As the winter season is upon us, my attention turns to the structure of trees. Stripped of their summer foliage, issues can be seen that remain veiled during warmer months. As an arborist at Truetimber, I’ve been busy conducting complementary winter inspections, observing details that often elude us when leaves are in full bloom.
What to Look For: A Quick Checklist
- Broken Cables: Ground-level inspections allow us to assess cabling systems. If you’ve had cables installed, make sure to invite your arborist for a thorough check, which should be performed annually.
- Large Dead Limbs: Bark peeling off dead limbs becomes obvious in the winter season. These limbs are often overlooked in a canopy of leaves.
- Healthy Limbs: Winter sunlight reflects on the tips of healthy branches. Swollen buds, especially in elms, signal vitality even in the dormant season.
- Cavities at the Tree Crown: Recently, while the electrical company pruned and removed dead trees near power lines, I noticed a large hollow in a tree slated for removal. Advocating for wildlife, I requested that the tree be reduced to just below the wires instead of completely being removed—a small victory for the furry inhabitant.
- Decayed Mushrooms: Summer mushrooms vanish swiftly, but winter preserves their presence. As arborists, we pay attention to these persistent indicators of decay.
- Trunk Cracks: The aftermath of storms leaves its mark. Cracks in trunks, whether from weak unions or past issues, warrant close examination. Maybe a cable could help?
- Broken and Hanging Limbs: Concealed within the summer canopy, these precarious limbs become evident in winter. Their readiness to fail demands our attention.

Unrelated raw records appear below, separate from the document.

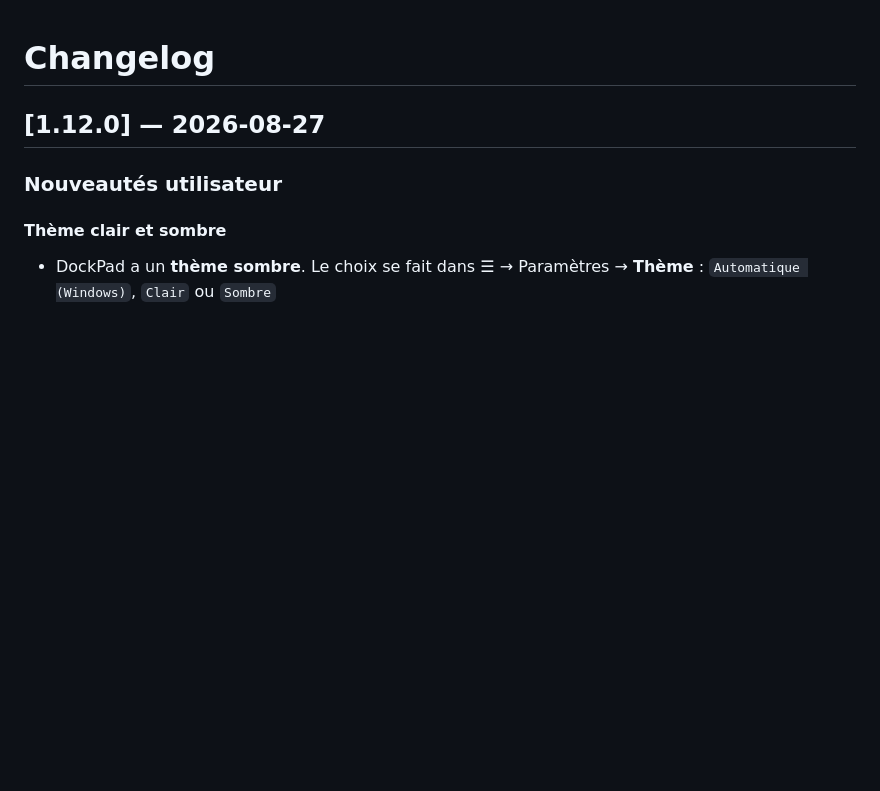
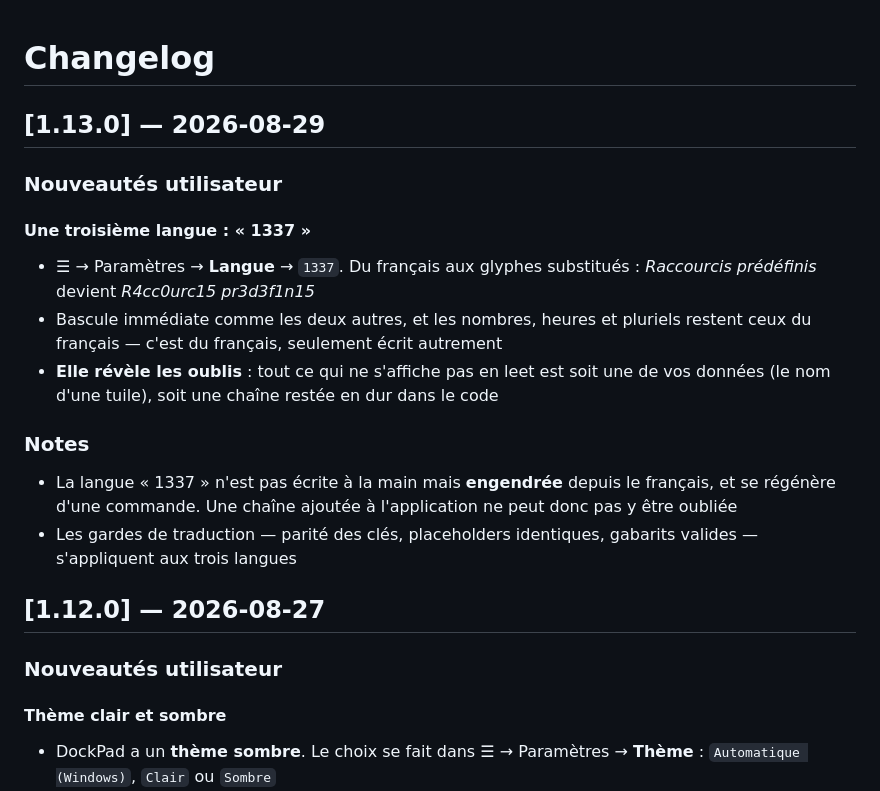
Before and after one commit to syl-craft/DockPad, a Markdown page: CHANGELOG.md, the part around the change. Drawn GitHub-style; blank space fills up the shorter version.

```diff
--- a/CHANGELOG.md
+++ b/CHANGELOG.md
@@ -1,4 +1,17 @@
 # Changelog
+
+## [1.13.0] — 2026-08-29
+
+### Nouveautés utilisateur
+
+#### Une troisième langue : « 1337 »
+- ☰ → Paramètres → **Langue** → `1337`. Du français aux glyphes substitués : *Raccourcis prédéfinis* devient *R4cc0urc15 pr3d3f1n15*
+- Bascule immédiate comme les deux autres, et les nombres, heures et pluriels restent ceux du français — c'est du français, seulement écrit autrement
+- **Elle révèle les oublis** : tout ce qui ne s'affiche pas en leet est soit une de vos données (le nom d'une tuile), soit une chaîne restée en dur dans le code
+
+### Notes
+- La langue « 1337 » n'est pas écrite à la main mais **engendrée** depuis le français, et se régénère d'une commande. Une chaîne ajoutée à l'application ne peut donc pas y être oubliée
+- Les gardes de traduction — parité des clés, placeholders identiques, gabarits valides — s'appliquent aux trois langues
 
 ## [1.12.0] — 2026-08-27
 
```
Also changed, not shown: README.md (+12 -3 lines), docs/screenshots/window-leet.png (added), 1 other file.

Wintertime is probably where I find the most joy looking at trees. These few months bring a perspective to the landscape so different from the others. Noticing distance and land contours through the bare trees is something I look forward to every winter season. The trees themselves take on a whole new presence, showing off their shape and form. Take a moment to enjoy your trees and maybe you’ll find something you’ve never noticed before.